From Change Your Story: No Need to Socially Distance From Yourself
Updated: Nov 22, 2020
The Covid Coaster has been quite the ride. Harrowing for some and actually exciting for others. But you might ask what could possibly be exciting about this change in everything that we are accustomed to? Well, what about increased time for your personal growth and healing for one? Now, I'm aware that for some of you the demands during this time may have increased, especially if you have school aged children or work in health care so this post understandably may not feel relevant to you. But for others, this is the perfect time to decrease social distancing... with yourself.
Most of us don't actually spend as much time as we should building a healthy relationship with ourselves because we have so many demands on our time.
Maybe you don't even realize that people have relationships with
themselves, but we all do.
We all have relationships with ourselves. You do talk to yourself right? Is your self talk filled with critique or compassion. Listen to the tone of your voice and the kindness of the words when you are talking inside. Is it the way you would talk to a friend? How about the amount of time you spend focusing on you? We know that to have a good relationship with someone else, we have to invest time in it. This is true of the relationship you have with yourself as well. You can read about how John's story was affecting him and what he did about it here. The name of this blog is Change Your Story to Change Your Life. The story you developed in childhood will affect the nature of the relationship you have with yourself.
In the story you developed growing up, are their scripts such as "I'm not good enough", or "I'm not likable enough"? Or do you ever call yourself names such as "stupid" or "lazy"?The first thing I remember in developing my story was when I was about three years old. I was in the car with my parents (before the time of toddler car seats) standing on the floor board of the back seat with my head stuck over the front seat between my parents. They were arguing about how to pronounce the word pecan. As is often the case, simple arguments can spiral into larger arguments and the tension was beginning to rise in the car. After listening to them argue for a few minutes, I piped up and asked why we couldn’t just say PEcahn or pCAN which borrowed from both of their preferences. Their reaction was immediate and highly gratifying in that they chuckled at my creativity and the argument ceased. I learned two things: I love and need to help people and nothing feels better than making people laugh. No surprise that I was drawn to psychology as a profession!

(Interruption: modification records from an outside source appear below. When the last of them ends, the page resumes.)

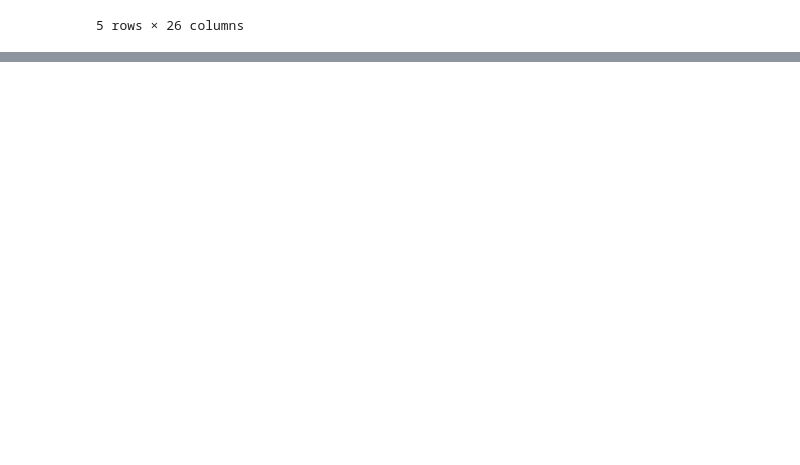
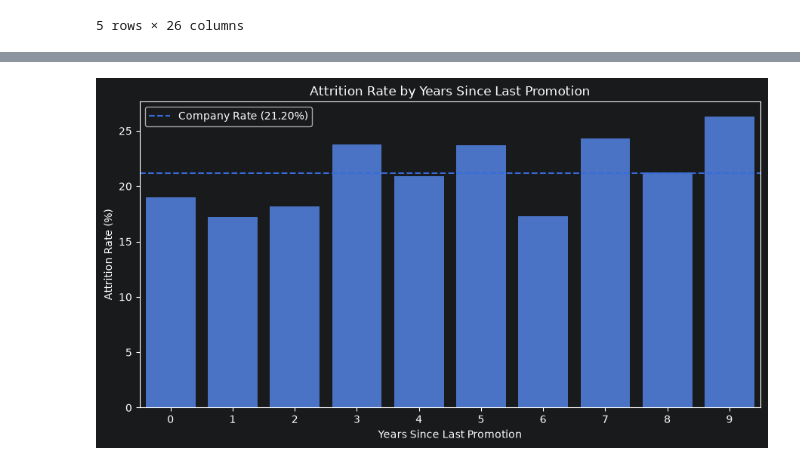
Before and after one commit to MadhanBabuUradi/RetainX, a Jupyter notebook: notebooks/03_eda.ipynb, the cells around one changed output, grey strips where cells are left out. Cells and saved outputs as stored; diff of their text form; code cells hidden in the pictures; blank space fills up the shorter version.

```diff
--- a/notebooks/03_eda.ipynb
+++ b/notebooks/03_eda.ipynb
@@ -17,0 +91,12 @@ retainx_df.head()
+# %%
+company_rate = (retainx_df["Attrition"] == "Yes").mean() * 100
+
+overtime_rate = (retainx_df["Attrition"] == "Yes").groupby(retainx_df["Overtime"]).mean() * 100
+
+comparison = pd.DataFrame({
+    "Quit Rate %": overtime_rate,
+    "Difference from Avg": overtime_rate - company_rate
+})
+
+print(f"Company Average: {company_rate:.2f}%\n")
+print(comparison.round(2))
@@ -17,0 +201,10 @@ retainx_df.head()
+# %%
+promotion_summary = (
+    retainx_df
+    .groupby("Years_Since_Last_Promotion")
+    .agg(Employees=("Employee_ID", "count"),
+        Attrition_Rate=("Attrition", lambda x: (x == "Yes").mean() * 100)
+    )
+)
+
+print(promotion_summary.round(2))
@@ -17,0 +224,23 @@ retainx_df.head()
+# %%
+plt.figure(figsize=(9, 5))
+
+sns.barplot(
+    x=promotion_summary.index,
+    y=promotion_summary["Attrition_Rate"]
+)
+
+plt.axhline(
+    company_rate,
+    linestyle="--",
+    label=f"Company Rate ({company_rate:.2f}%)"
+)
+
+plt.title("Attrition Rate by Years Since Last Promotion")
+plt.xlabel("Years Since Last Promotion")
+plt.ylabel("Attrition Rate (%)")
+plt.legend()
+
+plt.tight_layout()
+plt.show()
+# %% [output]
+[figure, added]
```
Also changed, not shown: parts of 14 cells of this notebook, 1 other file.
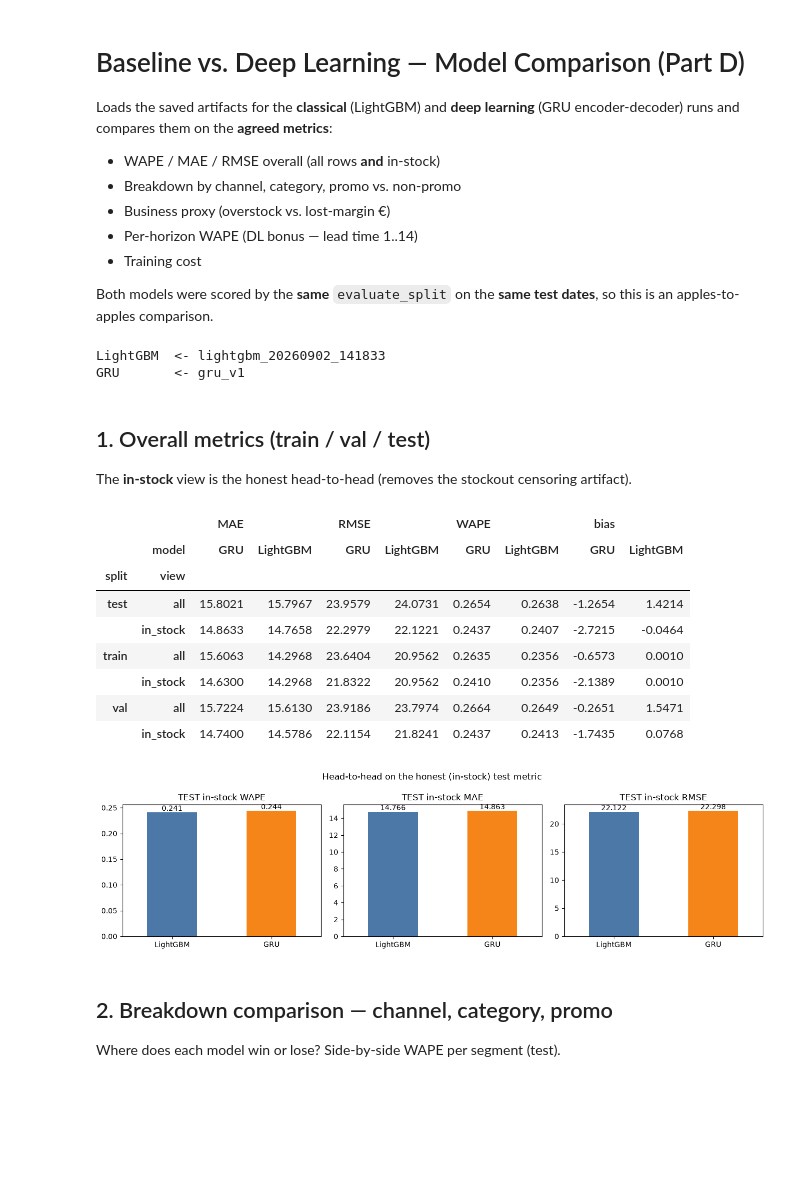
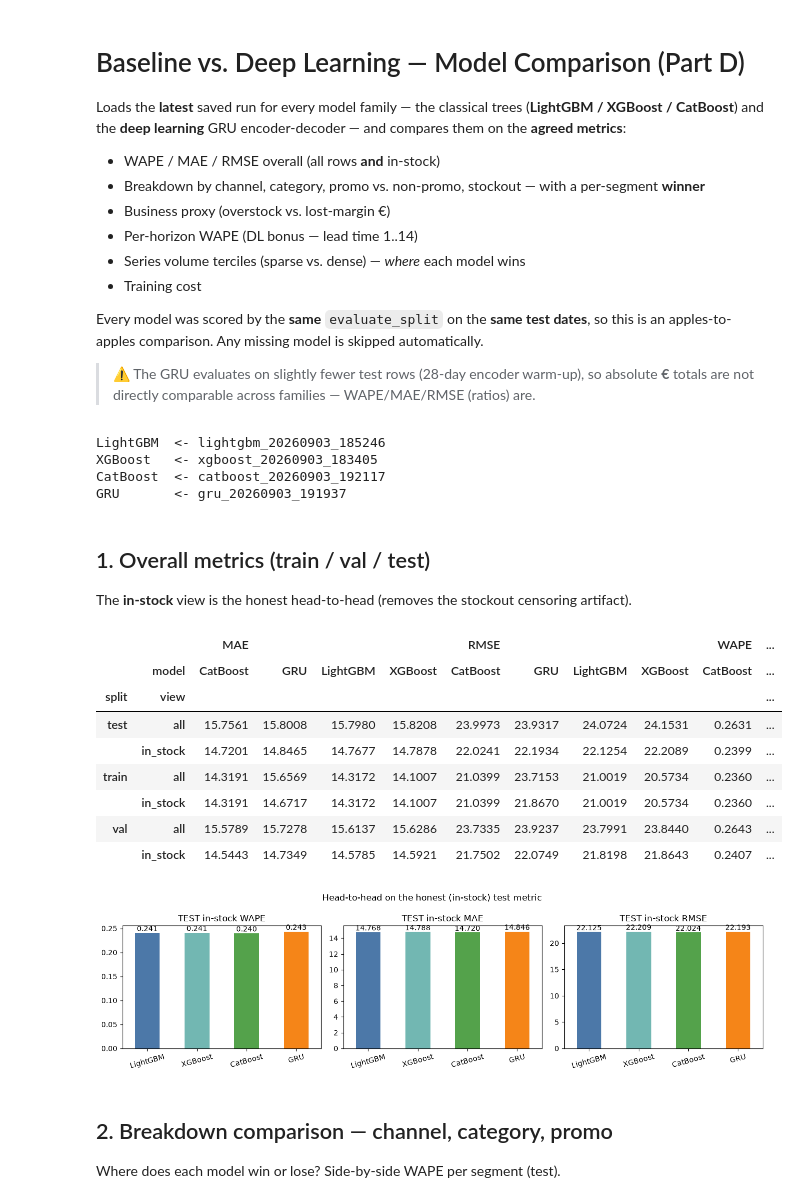
Before and after one commit to sush4nt/time-series-forecasting, a Jupyter notebook: notebooks/model_comparison.ipynb, the cells around one changed output. Saved outputs shown, nothing was run; the diff lists cells and outputs as text; code cells hidden in the pictures; blank space fills up the shorter version.

```diff
--- a/notebooks/model_comparison.ipynb
+++ b/notebooks/model_comparison.ipynb
@@ -1,17 +1,22 @@
 # %% [markdown]
 # Baseline vs. Deep Learning — Model Comparison (Part D)
 
-Loads the saved artifacts for the **classical** (LightGBM) and **deep learning** (GRU
-encoder-decoder) runs and compares them on the **agreed metrics**:
+Loads the **latest** saved run for every model family — the classical trees
+(**LightGBM / XGBoost / CatBoost**) and the **deep learning** GRU encoder-decoder — and
+compares them on the **agreed metrics**:
 
 - WAPE / MAE / RMSE overall (all rows **and** in-stock)
-- Breakdown by channel, category, promo vs. non-promo
+- Breakdown by channel, category, promo vs. non-promo, stockout — with a per-segment **winner**
 - Business proxy (overstock vs. lost-margin €)
 - Per-horizon WAPE (DL bonus — lead time 1..14)
+- Series volume terciles (sparse vs. dense) — *where* each model wins
 - Training cost
 
-Both models were scored by the **same** `evaluate_split` on the **same test dates**, so
-this is an apples-to-apples comparison.
+Every model was scored by the **same** `evaluate_split` on the **same test dates**, so
+this is an apples-to-apples comparison. Any missing model is skipped automatically.
+
+> ⚠️ The GRU evaluates on slightly fewer test rows (28-day encoder warm-up), so absolute
+> **€** totals are not directly comparable across families — WAPE/MAE/RMSE (ratios) are.
 # %%
 from pathlib import Path
 import json
@@ -27,13 +32,17 @@ if PROJECT_ROOT.name == "notebooks":
     PROJECT_ROOT = PROJECT_ROOT.parent
 ARTIFACTS = PROJECT_ROOT / "artifacts"
 
-def latest(prefix: str) -> Path:
+def latest(prefix: str) -> Path | None:
     runs = [p for p in ARTIFACTS.glob(f"{prefix}*/") if p.is_dir()]
-    return max(runs, key=lambda p: p.stat().st_mtime)
+    return max(runs, key=lambda p: p.stat().st_mtime) if runs else None
 
-# Pin specific runs here if you want a fixed comparison.
-LGB_DIR = latest("lightgbm")
-GRU_DIR = latest("gru")
+# All model families compared on identical splits/metrics. Each maps to its
+# LATEST run folder; missing models are skipped automatically.
+MODEL_PREFIX = {"LightGBM": "lightgbm", "XGBoost": "xgboost",
+                "CatBoost": "catboost", "GRU": "gru"}
+# Stable colour per model for every chart below.
+COLORS = {"LightGBM": "#4C78A8", "XGBoost": "#72B7B2",
+          "CatBoost": "#54A24B", "GRU": "#F58518"}
 
 def load(run_dir: Path) -> dict:
     with open(run_dir / "metrics.json") as f:
@@ -42,12 +51,24 @@ def load(run_dir: Path) -> dict:
         run_meta = json.load(f)
     return {"metrics": metrics, "run_meta": run_meta, "dir": run_dir}
 
-runs = {"LightGBM": load(LGB_DIR), "GRU": load(GRU_DIR)}
-for name, r in runs.items():
-    print(f"{name:<9} <- {r['dir'].name}")
+runs, palette = {}, []
+for name, prefix in MODEL_PREFIX.items():
+    d = latest(prefix)
+    if d is None:
+        print(f"{name:<9} <- (no run found, skipped)")
+        continue
+    runs[name] = load(d)
+    palette.append(COLORS[name])
+    print(f"{name:<9} <- {d.name}")
+
+MODELS = list(runs)            # comparison order, only models that exist
+TREES = [m for m in MODELS if m != "GRU"]
+assert MODELS, "No runs found in artifacts/ — train at least one model first."
 # %% [output]
-LightGBM  <- lightgbm_20260902_141833
-GRU       <- gru_v1
+LightGBM  <- lightgbm_20260903_185246
+XGBoost   <- xgboost_20260903_183405
+CatBoost  <- catboost_20260903_192117
+GRU       <- gru_20260903_191937
 # %% [markdown]
 ## 1. Overall metrics (train / val / test)
 
@@ -70,28 +91,29 @@ overall = pd.DataFrame(
 overall.pivot_table(index=["split", "view"], columns="model",
                     values=["WAPE", "MAE", "RMSE", "bias"])
 # %% [output]
-|  |  | MAE |  | RMSE |  | WAPE |  | bias |  |
-|  | model | GRU | LightGBM | GRU | LightGBM | GRU | LightGBM | GRU | LightGBM |
-| split | view |  |  |  |  |  |  |  |  |
-| test | all | 15.8021 | 15.7967 | 23.9579 | 24.0731 | 0.2654 | 0.2638 | -1.2654 | 1.4214 |
-|  | in_stock | 14.8633 | 14.7658 | 22.2979 | 22.1221 | 0.2437 | 0.2407 | -2.7215 | -0.0464 |
-| train | all | 15.6063 | 14.2968 | 23.6404 | 20.9562 | 0.2635 | 0.2356 | -0.6573 | 0.0010 |
-|  | in_stock | 14.6300 | 14.2968 | 21.8322 | 20.9562 | 0.2410 | 0.2356 | -2.1389 | 0.0010 |
-| val | all | 15.7224 | 15.6130 | 23.9186 | 23.7974 | 0.2664 | 0.2649 | -0.2651 | 1.5471 |
-|  | in_stock | 14.7400 | 14.5786 | 22.1154 | 21.8241 | 0.2437 | 0.2413 | -1.7435 | 0.0768 |
+|  |  | MAE |  |  |  | RMSE |  |  |  | WAPE | ... |
+|  | model | CatBoost | GRU | LightGBM | XGBoost | CatBoost | GRU | LightGBM | XGBoost | CatBoost | ... |
+| split | view |  |  |  |  |  |  |  |  |  | ... |
+| test | all | 15.7561 | 15.8008 | 15.7980 | 15.8208 | 23.9973 | 23.9317 | 24.0724 | 24.1531 | 0.2631 | ... |
+|  | in_stock | 14.7201 | 14.8465 | 14.7677 | 14.7878 | 22.0241 | 22.1934 | 22.1254 | 22.2089 | 0.2399 | ... |
+| train | all | 14.3191 | 15.6569 | 14.3172 | 14.1007 | 21.0399 | 23.7153 | 21.0019 | 20.5734 | 0.2360 | ... |
+|  | in_stock | 14.3191 | 14.6717 | 14.3172 | 14.1007 | 21.0399 | 21.8670 | 21.0019 | 20.5734 | 0.2360 | ... |
+| val | all | 15.5789 | 15.7278 | 15.6137 | 15.6286 | 23.7335 | 23.9237 | 23.7991 | 23.8440 | 0.2643 | ... |
+|  | in_stock | 14.5443 | 14.7349 | 14.5785 | 14.5921 | 21.7502 | 22.0749 | 21.8198 | 21.8643 | 0.2407 | ... |
 # %%
 # Headline: test, in-stock.
-head = overall[(overall["split"] == "test") & (overall["view"] == "in_stock")].set_index("model")
+head = (overall[(overall["split"] == "test") & (overall["view"] == "in_stock")]
+        .set_index("model").reindex(MODELS))
 fig, axes = plt.subplots(1, 3, figsize=(13, 3.6))
 for ax, col in zip(axes, ["WAPE", "MAE", "RMSE"]):
-    head[col].plot(kind="bar", ax=ax, color=["#4C78A8", "#F58518"])
-    ax.set_title(f"TEST in-stock {col}"); ax.set_xlabel(""); ax.tick_params(axis="x", rotation=0)
+    head[col].plot(kind="bar", ax=ax, color=palette)
+    ax.set_title(f"TEST in-stock {col}"); ax.set_xlabel(""); ax.tick_params(axis="x", rotation=15)
     for i, v in enumerate(head[col]):
         ax.text(i, v, f"{v:.3f}", ha="center", va="bottom")
 fig.suptitle("Head-to-head on the honest (in-stock) test metric")
 plt.tight_layout(); plt.show()
 # %% [output]
-[figure, old version]
+[figure, new version]
 # %% [markdown]
 ## 2. Breakdown comparison — channel, category, promo
 
```
Also changed, not shown: parts of 9 cells of this notebook, 9 other files.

Throughout childhood, I had many more opportunities to practice my untrained attempts at care taking. Whenever my parents disagreed, I eagerly became triangulated in their arguments though sometimes at my own expense. I would try to help them see something from the other’s point of view. Although it was unpredictable whether this would be appreciated or resented, when it helped, the outcome was very strong and rewarding.
Additionally, I was the oldest of three children and at a very early age, my father told me and my siblings that I was in charge. I developed into a bossy, little girl who thought that she knew everything and was supposed to tell everyone what to do - even my same-age friends. Fortunately, my best friend told me in no uncertain terms that I better stop telling her what to do! So I changed my behavior. However, it took years or decades to rewire the feeling that I was supposed to be in complete charge of myself and others. I was also a very sensitive child (I still can’t watch bloody movies) and my level of empathy was so high that I often felt physical pain. This sensitivity is based in physiology and often leads to perfectionism, as it did with me.

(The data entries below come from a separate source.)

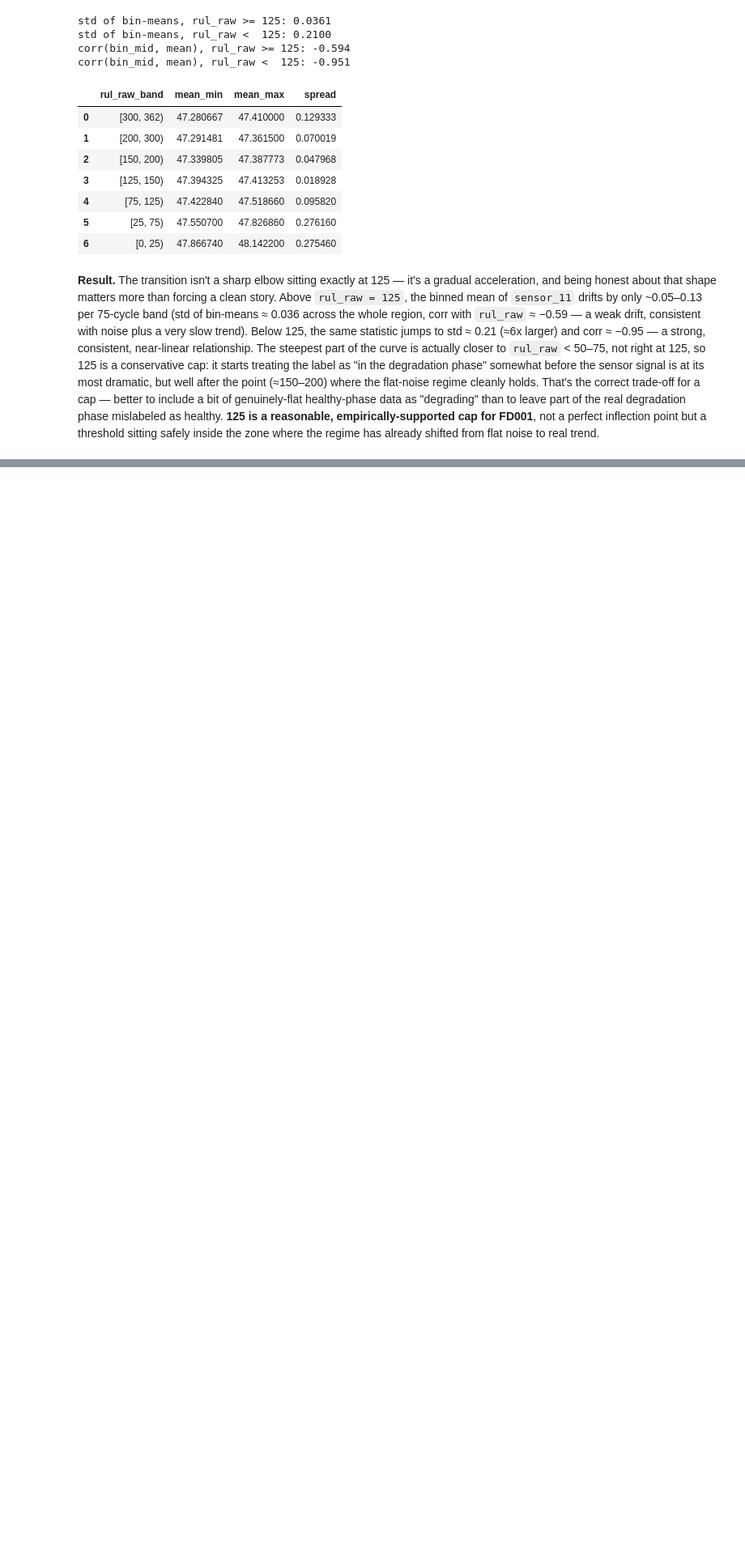
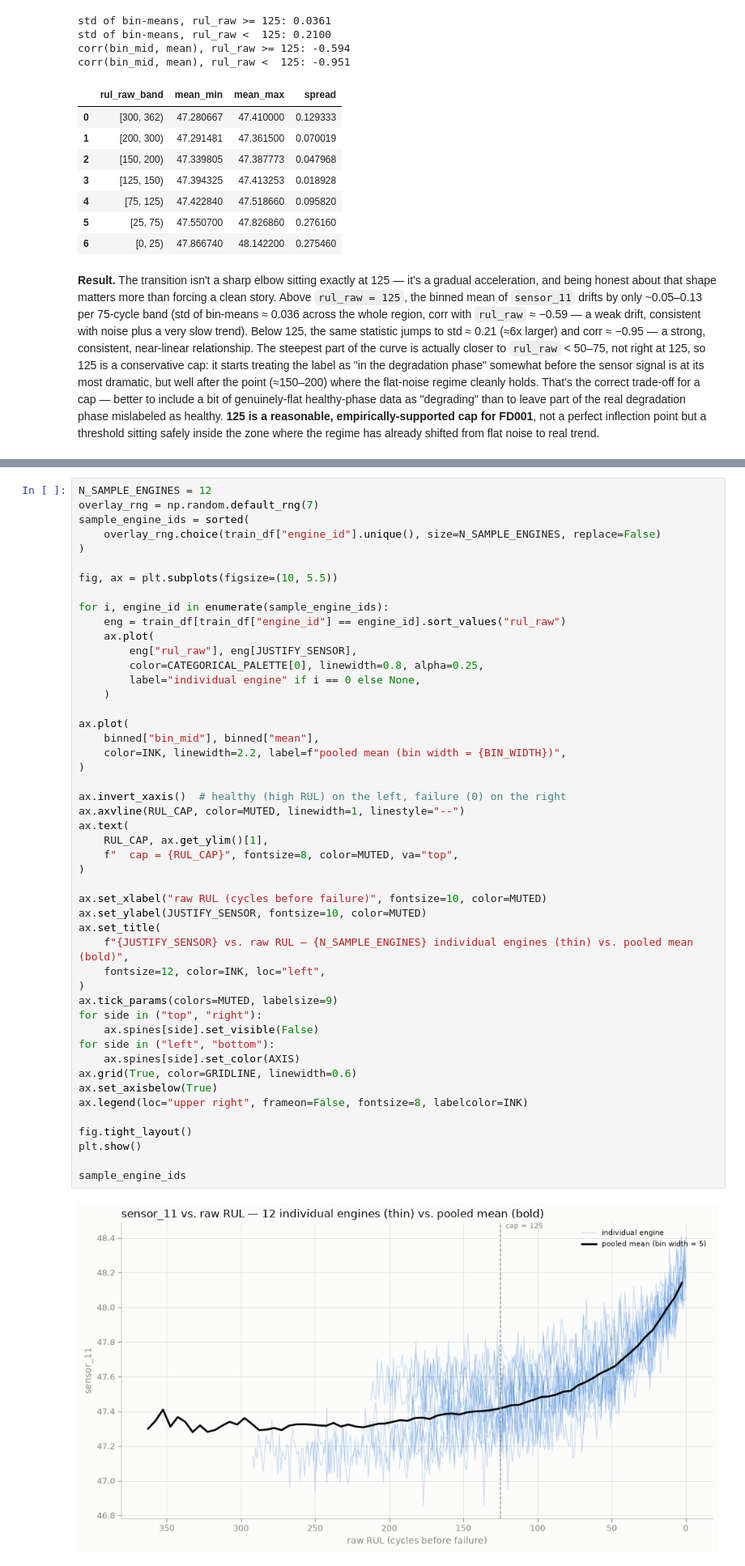
Before and after one commit to Giang2403/RUL_CMAPSS, a Jupyter notebook: notebook/phase2_rul_label_construction.ipynb, the cells around one changed output, grey strips where cells are left out. Shown at 81% size. Saved outputs shown, nothing was run; the diff lists cells and outputs as text; blank space fills up the shorter version.

```diff
--- a/notebook/phase2_rul_label_construction.ipynb
+++ b/notebook/phase2_rul_label_construction.ipynb
@@ -346,0 +438,50 @@ regime has already shifted from flat noise to real trend.
+# %%
+N_SAMPLE_ENGINES = 12
+overlay_rng = np.random.default_rng(7)
+sample_engine_ids = sorted(
+    overlay_rng.choice(train_df["engine_id"].unique(), size=N_SAMPLE_ENGINES, replace=False)
+)
+
+fig, ax = plt.subplots(figsize=(10, 5.5))
+
+for i, engine_id in enumerate(sample_engine_ids):
+    eng = train_df[train_df["engine_id"] == engine_id].sort_values("rul_raw")
+    ax.plot(
+        eng["rul_raw"], eng[JUSTIFY_SENSOR],
+        color=CATEGORICAL_PALETTE[0], linewidth=0.8, alpha=0.25,
+        label="individual engine" if i == 0 else None,
+    )
+
+ax.plot(
+    binned["bin_mid"], binned["mean"],
+    color=INK, linewidth=2.2, label=f"pooled mean (bin width = {BIN_WIDTH})",
+)
+
+ax.invert_xaxis()  # healthy (high RUL) on the left, failure (0) on the right
+ax.axvline(RUL_CAP, color=MUTED, linewidth=1, linestyle="--")
+ax.text(
+    RUL_CAP, ax.get_ylim()[1],
+    f"  cap = {RUL_CAP}", fontsize=8, color=MUTED, va="top",
+)
+
+ax.set_xlabel("raw RUL (cycles before failure)", fontsize=10, color=MUTED)
+ax.set_ylabel(JUSTIFY_SENSOR, fontsize=10, color=MUTED)
+ax.set_title(
+    f"{JUSTIFY_SENSOR} vs. raw RUL — {N_SAMPLE_ENGINES} individual engines (thin) vs. pooled mean (bold)",
+    fontsize=12, color=INK, loc="left",
+)
+ax.tick_params(colors=MUTED, labelsize=9)
+for side in ("top", "right"):
+    ax.spines[side].set_visible(False)
+for side in ("left", "bottom"):
+    ax.spines[side].set_color(AXIS)
+ax.grid(True, color=GRIDLINE, linewidth=0.6)
+ax.set_axisbelow(True)
+ax.legend(loc="upper right", frameon=False, fontsize=8, labelcolor=INK)
+
+fig.tight_layout()
+plt.show()
+
+sample_engine_ids
+# %% [output]
+[figure, added]
```
Also changed, not shown: parts of 9 cells of this notebook.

Therefore, from an early age, I developed a narrative which was meant to guide me but it was from a child's perspective full of magical thinking. It encompassed the following scripts:
I need to be extremely responsible. I should always know what someone needs. I can control how others feel. I shouldn’t make mistakes. Although I always want to do the right thing, sometimes it bothers people. I’m smart but not likable. My importance comes from what I can accomplish. Nothing feels better than pleasing people (because it makes them seem happier) and making them laugh.
This narrative was full of false and impossible assumptions which led to projections, perfectionism and ambivalence. Over the years, I have worked on rewriting my story. Although it has taken time and lots of effort to shift from the old narrative, it has been more that worth it to me and those in my life.
To begin to shift your narrative, try this exercise. Imagine that you are sitting with yourself in a room where you won't be interrupted. Maybe like having a cup of tea with yourself. Could you imagine having a kind and understanding conversation as you would with an outside friend? Could you be a good listener to yourself? If the child part of you wanted to tell you something, what would that be? What would you want to say to that part of you?
The three Cs of Change are
Compassion, Curiosity and Courage
Would you like to learn more about changing your narrative? I have just completed a new workbook which can take you through a step by step process of increasing awareness of your old story, reevaluating the usefulness of it, and then rewriting the parts that need rewriting. I'm Not Good Enough: How the Stories you Tell yourself are Ruining Your Life and What to do About it. There are over 30 handouts to take you through the whole process . To read more and order click here.
PS: I sent a post on Mother's Day called Mother's Day - Happy? which only some people were able to open. If you'd like to read about how to take in messages from you mother's best self, click here.
(images licensed for use by shutterstock.com